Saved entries
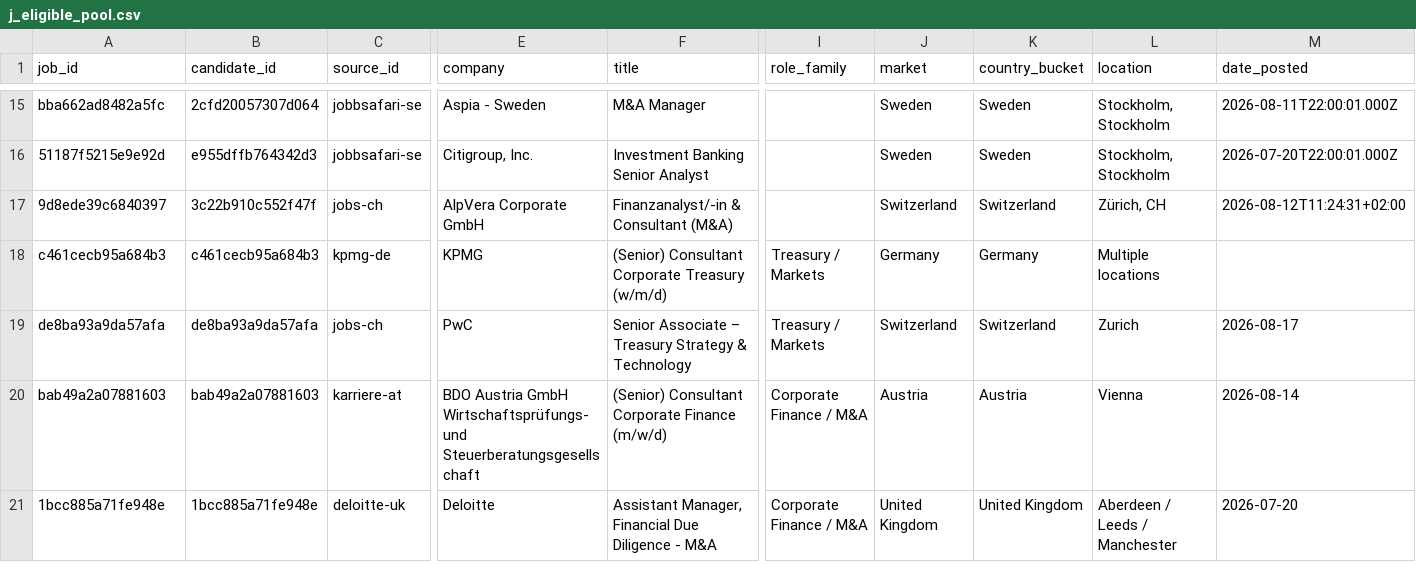
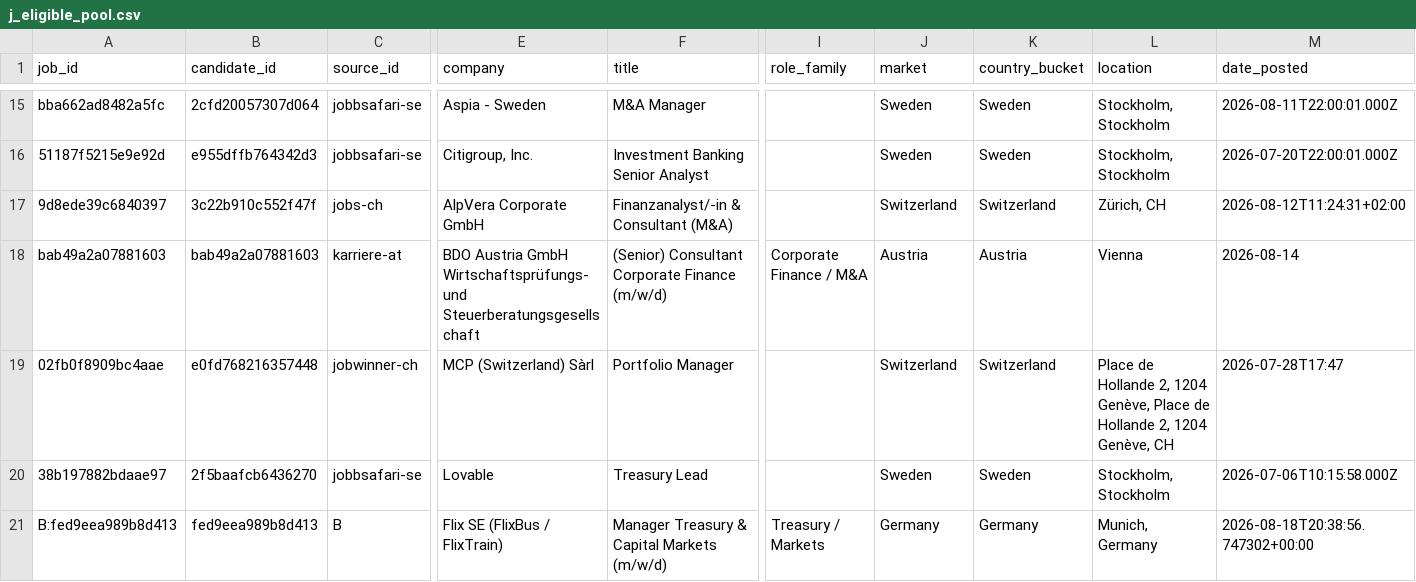
Before and after one commit to ORosa10/ProfessionalDashboard, a CSV file: data/j_eligible_pool.csv, drawn as a sheet; only a part is shown, gaps mark what is left out; removed rows and columns are numbered as before the commit, all else as after; rows hold the shown columns only; the diff names each change by its address in the sheet, - before the commit and + after, or states it on an @@ line.

Commit message:
Keep Big Four outside standard J shortlist

```diff
--- a/data/j_eligible_pool.csv
+++ b/data/j_eligible_pool.csv
-row 18: c461cecb95a684b3 | c461cecb95a684b3 | kpmg-de | KPMG | (Senior) Consultant Corporate Treasury (w/m/d) | Treasury / Markets | Germany | Germany | Multiple locations
-row 19: de8ba93a9da57afa | de8ba93a9da57afa | jobs-ch | PwC | Senior Associate – Treasury Strategy & Technology | Treasury / Markets | Switzerland | Switzerland | Zurich | 2026-08-17
-row 21: 1bcc885a71fe948e | 1bcc885a71fe948e | deloitte-uk | Deloitte | Assistant Manager, Financial Due Diligence - M&A | Corporate Finance / M&A | United Kingdom | United Kingdom | Aberdeen / Leeds / Manchester | 2026-07-20
+row 19: 02fb0f8909bc4aae | e0fd768216357448 | jobwinner-ch | MCP (Switzerland) Sàrl | Portfolio Manager |  | Switzerland | Switzerland | Place de Hollande 2, 1204 Genève, Place de Hollande 2, 1204 Genève, CH | 2026-07-28T17:47
+row 20: 38b197882bdaae97 | 2f5baafcb6436270 | jobbsafari-se | Lovable | Treasury Lead |  | Sweden | Sweden | Stockholm, Stockholm | 2026-07-06T10:15:58.000Z
+row 21: B:fed9eea989b8d413 | fed9eea989b8d413 | B | Flix SE (FlixBus / FlixTrain) | Manager Treasury & Capital Markets (m/w/d) | Treasury / Markets | Germany | Germany | Munich, Germany | 2026-08-18T20:38:56.747302+00:00
```
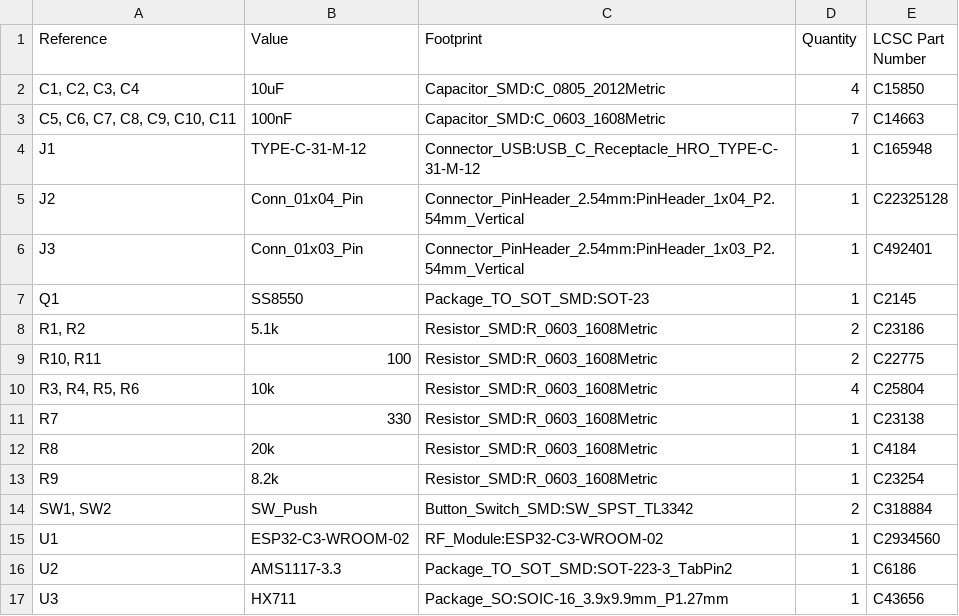
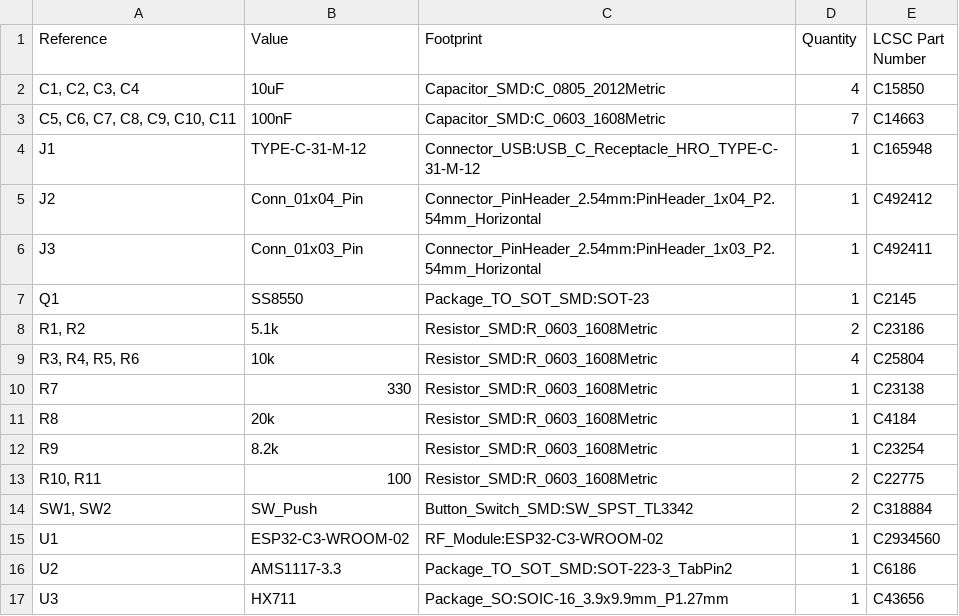
Before and after one commit to chupachupbum/smart-coaster, a CSV file: hardware/smart_cup_stand_pcb/manufacturing/bom.csv, drawn as a sheet.

```diff
--- a/hardware/smart_cup_stand_pcb/manufacturing/bom.csv
+++ b/hardware/smart_cup_stand_pcb/manufacturing/bom.csv
@@ -4,7 +4,6 @@ Reference,Value,Footprint,Quantity,LCSC Part Number
 J1,TYPE-C-31-M-12,Connector_USB:USB_C_Receptacle_HRO_TYPE-C-31-M-12,1,C165948
-J2,Conn_01x04_Pin,Connector_PinHeader_2.54mm:PinHeader_1x04_P2.54mm_Vertical,1,C22325128
-J3,Conn_01x03_Pin,Connector_PinHeader_2.54mm:PinHeader_1x03_P2.54mm_Vertical,1,C492401
+J2,Conn_01x04_Pin,Connector_PinHeader_2.54mm:PinHeader_1x04_P2.54mm_Horizontal,1,C492412
+J3,Conn_01x03_Pin,Connector_PinHeader_2.54mm:PinHeader_1x03_P2.54mm_Horizontal,1,C492411
 Q1,SS8550,Package_TO_SOT_SMD:SOT-23,1,C2145
 "R1, R2",5.1k,Resistor_SMD:R_0603_1608Metric,2,C23186
-"R10, R11",100,Resistor_SMD:R_0603_1608Metric,2,C22775
 "R3, R4, R5, R6",10k,Resistor_SMD:R_0603_1608Metric,4,C25804
@@ -13,2 +12,3 @@ R8,20k,Resistor_SMD:R_0603_1608Metric,1,C4184
 R9,8.2k,Resistor_SMD:R_0603_1608Metric,1,C23254
+"R10, R11",100,Resistor_SMD:R_0603_1608Metric,2,C22775
 "SW1, SW2",SW_Push,Button_Switch_SMD:SW_SPST_TL3342,2,C318884
```
Also changed, not shown: hardware/smart_cup_stand_pcb/manufacturing/cpl.csv, hardware/smart_cup_stand_pcb/manufacturing/jlcpcb_bom.csv, 25 other files.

### Problem statement
Would you set down every line of the data above exactly, skipping the pictures?

### Your solution
Before and after one commit to ORosa10/ProfessionalDashboard, a CSV file: data/j_eligible_pool.csv, drawn as a sheet; only a part is shown, gaps mark what is left out; removed rows and columns are numbered as before the commit, all else as after; rows hold the shown columns only; the diff names each change by its address in the sheet, - before the commit and + after, or states it on an @@ line.

Commit message:
Keep Big Four outside standard J shortlist

```diff
--- a/data/j_eligible_pool.csv
+++ b/data/j_eligible_pool.csv
-row 18: c461cecb95a684b3 | c461cecb95a684b3 | kpmg-de | KPMG | (Senior) Consultant Corporate Treasury (w/m/d) | Treasury / Markets | Germany | Germany | Multiple locations
-row 19: de8ba93a9da57afa | de8ba93a9da57afa | jobs-ch | PwC | Senior Associate – Treasury Strategy & Technology | Treasury / Markets | Switzerland | Switzerland | Zurich | 2026-08-17
-row 21: 1bcc885a71fe948e | 1bcc885a71fe948e | deloitte-uk | Deloitte | Assistant Manager, Financial Due Diligence - M&A | Corporate Finance / M&A | United Kingdom | United Kingdom | Aberdeen / Leeds / Manchester | 2026-07-20
+row 19: 02fb0f8909bc4aae | e0fd768216357448 | jobwinner-ch | MCP (Switzerland) Sàrl | Portfolio Manager |  | Switzerland | Switzerland | Place de Hollande 2, 1204 Genève, Place de Hollande 2, 1204 Genève, CH | 2026-07-28T17:47
+row 20: 38b197882bdaae97 | 2f5baafcb6436270 | jobbsafari-se | Lovable | Treasury Lead |  | Sweden | Sweden | Stockholm, Stockholm | 2026-07-06T10:15:58.000Z
+row 21: B:fed9eea989b8d413 | fed9eea989b8d413 | B | Flix SE (FlixBus / FlixTrain) | Manager Treasury & Capital Markets (m/w/d) | Treasury / Markets | Germany | Germany | Munich, Germany | 2026-08-18T20:38:56.747302+00:00
```
Before and after one commit to chupachupbum/smart-coaster, a CSV file: hardware/smart_cup_stand_pcb/manufacturing/bom.csv, drawn as a sheet.

```diff
--- a/hardware/smart_cup_stand_pcb/manufacturing/bom.csv
+++ b/hardware/smart_cup_stand_pcb/manufacturing/bom.csv
@@ -4,7 +4,6 @@ Reference,Value,Footprint,Quantity,LCSC Part Number
 J1,TYPE-C-31-M-12,Connector_USB:USB_C_Receptacle_HRO_TYPE-C-31-M-12,1,C165948
-J2,Conn_01x04_Pin,Connector_PinHeader_2.54mm:PinHeader_1x04_P2.54mm_Vertical,1,C22325128
-J3,Conn_01x03_Pin,Connector_PinHeader_2.54mm:PinHeader_1x03_P2.54mm_Vertical,1,C492401
+J2,Conn_01x04_Pin,Connector_PinHeader_2.54mm:PinHeader_1x04_P2.54mm_Horizontal,1,C492412
+J3,Conn_01x03_Pin,Connector_PinHeader_2.54mm:PinHeader_1x03_P2.54mm_Horizontal,1,C492411
 Q1,SS8550,Package_TO_SOT_SMD:SOT-23,1,C2145
 "R1, R2",5.1k,Resistor_SMD:R_0603_1608Metric,2,C23186
-"R10, R11",100,Resistor_SMD:R_0603_1608Metric,2,C22775
 "R3, R4, R5, R6",10k,Resistor_SMD:R_0603_1608Metric,4,C25804
@@ -13,2 +12,3 @@ R8,20k,Resistor_SMD:R_0603_1608Metric,1,C4184
 R9,8.2k,Resistor_SMD:R_0603_1608Metric,1,C23254
+"R10, R11",100,Resistor_SMD:R_0603_1608Metric,2,C22775
 "SW1, SW2",SW_Push,Button_Switch_SMD:SW_SPST_TL3342,2,C318884
```
Also changed, not shown: hardware/smart_cup_stand_pcb/manufacturing/cpl.csv, hardware/smart_cup_stand_pcb/manufacturing/jlcpcb_bom.csv, 25 other files.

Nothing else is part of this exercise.